With loss of balance, there is an increased fear that a fall will occur and this can lead to greater inactivity. Physical Therapy can help address this by progressively challenging an individual with specific activities to improve balance. Initially, the therapist will conduct an assessment of one’s balance with specific tests. A program is then specifically designed based on the results of these tests and an individual’s precise needs. A strengthening program is always included and the combination will help increase the patient’s confidence and lessen the fear of falling. A Physical Therapist is specifically trained to create and progress someone through a program like this and will monitor and modify the routine as improvements occur.
There are many ways to maintain and even improve your balance without equipment. You can start at home by standing with your feet side-by-side. If this is too easy, stand on one leg. Incorporate this position into exercises, brushing your teeth, doing the dishes, etc. When starting, make sure you have something to grab onto if you become unsteady. Remember; consult with your doctor or physical therapist if you have concerns about your balance.
Running definitely holds many great benefits for the body and mind; such as aiding in weight loss or with weight management and it’s a great source to help alleviate stress. But, just like anything else, too much of a good thing, may not actually be all that good for you. Overtraining or doing too much can lead to injuries that can impact your progression or halt your running all together.
Being a woman adds several risk factors that you need to be more aware of so you can take the proper precautions and reduce your risk for injury. Having wider hips than men opens the door for hip and knee pain or not having the right sports bra may cause issues. Females are also more likely to have asthma or GI issues that can affect a running regimen. Click the photo below for tips on how to prevent problems due to these and other female traits that may slow you down.
The Owner’s Manual For The Female Runner
The holidays have come and gone, decorations are down and we’re back on track with our regular routines. But, there are those who have committed themselves to a better and healthier lifestyle for 2014 and have added working out to their schedules. The great thing is that once you begin a training regimen and stick with it, the benefits will take you way beyond 2014!

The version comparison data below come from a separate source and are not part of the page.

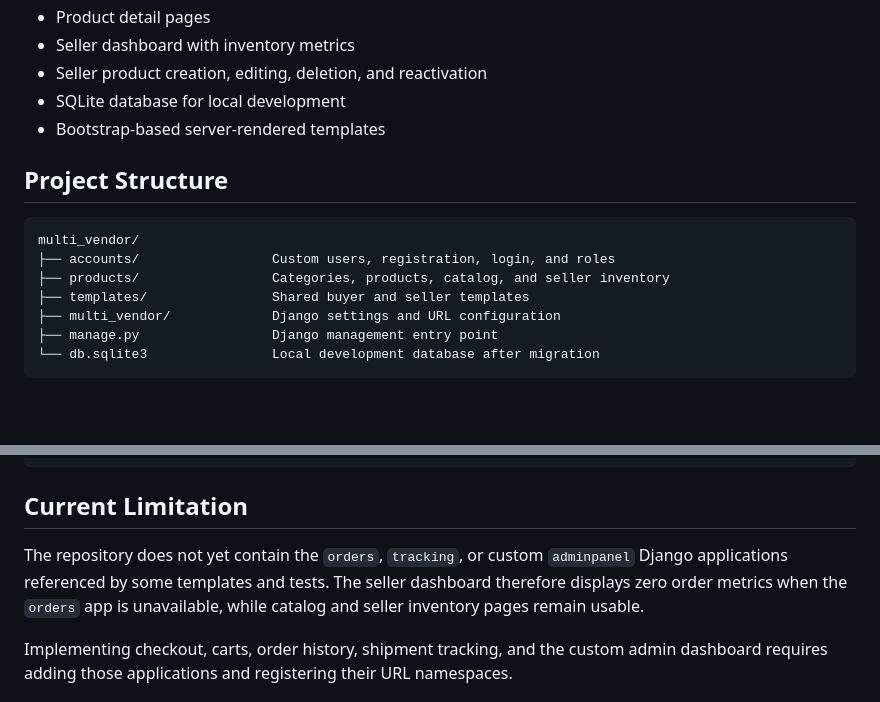
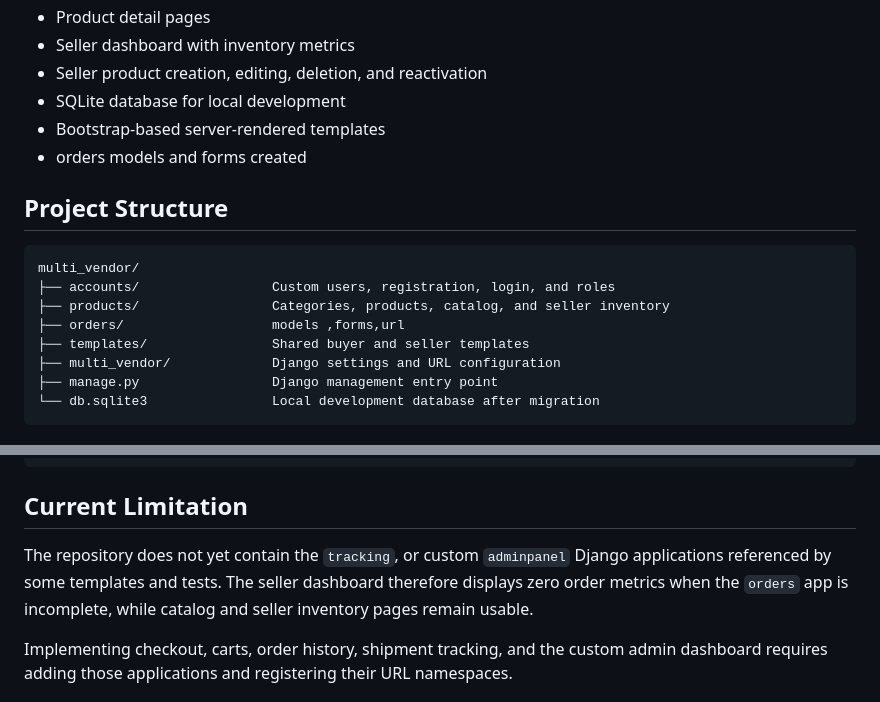
Before and after one commit to Chethanpb/multi_vendor, a Markdown page: README.md, 2 parts joined by grey strips. Rendered like a GitHub page; blank space fills up the shorter version.

Commit message:
Update README with orders models and forms details
Added orders models and forms to the project structure section. Updated limitation description regarding the orders app.

```diff
--- a/README.md
+++ b/README.md
@@ -13,6 +13,7 @@ MarketBridge is a Django marketplace where buyers browse products and sellers ma
 - Seller product creation, editing, deletion, and reactivation
 - SQLite database for local development
 - Bootstrap-based server-rendered templates
+- orders models and forms created
 
 ## Project Structure
 
@@ -20,6 +21,7 @@ MarketBridge is a Django marketplace where buyers browse products and sellers ma
 multi_vendor/
 ├── accounts/                 Custom users, registration, login, and roles
 ├── products/                 Categories, products, catalog, and seller inventory
+├── orders/                   models ,forms,url
 ├── templates/                Shared buyer and seller templates
 ├── multi_vendor/             Django settings and URL configuration
 ├── manage.py                 Django management entry point
@@ -97,7 +99,7 @@ py -3.13 manage.py migrate
 
 ## Current Limitation
 
-The repository does not yet contain the `orders`, `tracking`, or custom `adminpanel` Django applications referenced by some templates and tests. The seller dashboard therefore displays zero order metrics when the `orders` app is unavailable, while catalog and seller inventory pages remain usable.
+The repository does not yet contain the  `tracking`, or custom `adminpanel` Django applications referenced by some templates and tests. The seller dashboard therefore displays zero order metrics when the `orders` app is incomplete, while catalog and seller inventory pages remain usable.
 
 Implementing checkout, carts, order history, shipment tracking, and the custom admin dashboard requires adding those applications and registering their URL namespaces.
 
```
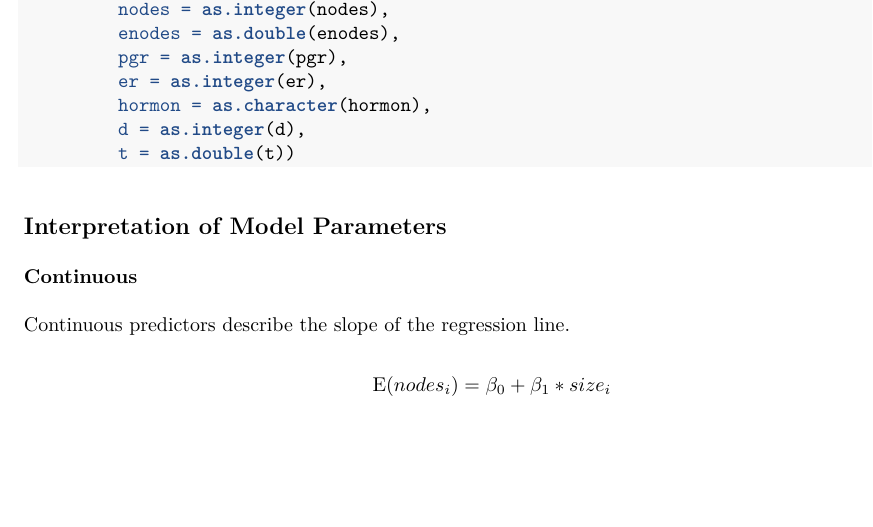
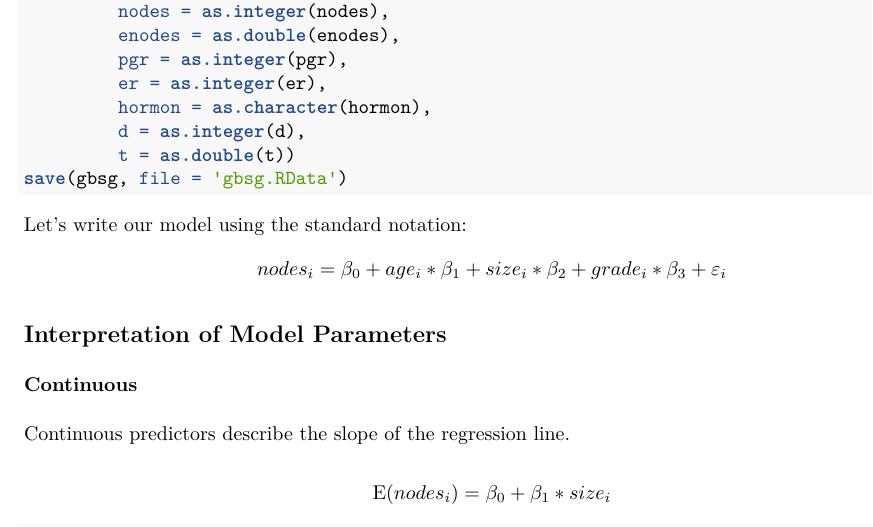
Before and after one commit to BIFXapps/BIFX553, an R Markdown document (1-26/Discussion2.Rmd): part of page 4 of 6, cut so that both start at the same text, the shorter picture padded with empty space. The pictures show the output file 1-26/Discussion2.pdf that the author committed with the source.

Commit message:
Minor additions to Discussion2

````diff
--- a/1-26/Discussion2.Rmd
+++ b/1-26/Discussion2.Rmd
@@ -128,4 +128,7 @@ gbsg <- as_data_frame(gbsg) %>%
 save(gbsg, file = 'gbsg.RData')
 ```
 
+Let's write our model using the standard notation:
+$$ nodes_i = \beta_0 + age_i*\beta_1 + size_i*\beta_2 + grade_i*\beta_3 + \varepsilon_i $$
+
 ```{r first model, include = FALSE}
````
Also changed, not shown: 1-26/Discussion2.pdf, 1-26/Discussion2.Rmd (1 more changed lines).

If you are new to exercising, you want to be sure you are shown the proper form for exercises, as well as the correct way to use the machines in the gym which can look very intimidating for a newbie. If you just joined a gym, most will offer a session with one of their trainers to show you the ropes. Some will even offer to set you up with a program to follow. If not and you’re not sure what to do, it is worth the investment for at least one session to get you started properly. The last thing you want is to injure yourself at the start and not only delay your progress, but possibly discourage yourself from moving forward and continuing with the commitment you made to yourself.
Dr. Hooman Melamed, an orthopedic spine surgeon and Director of Scoliosis at Marina del Rey Hospital in California, offers some helpful tips on common exercises to help keep you injury-free and on the move! Something as simple as proper breathing will keep you in control. Click the photo below for more of Dr. Melamed’s guidelines for staying injury-free.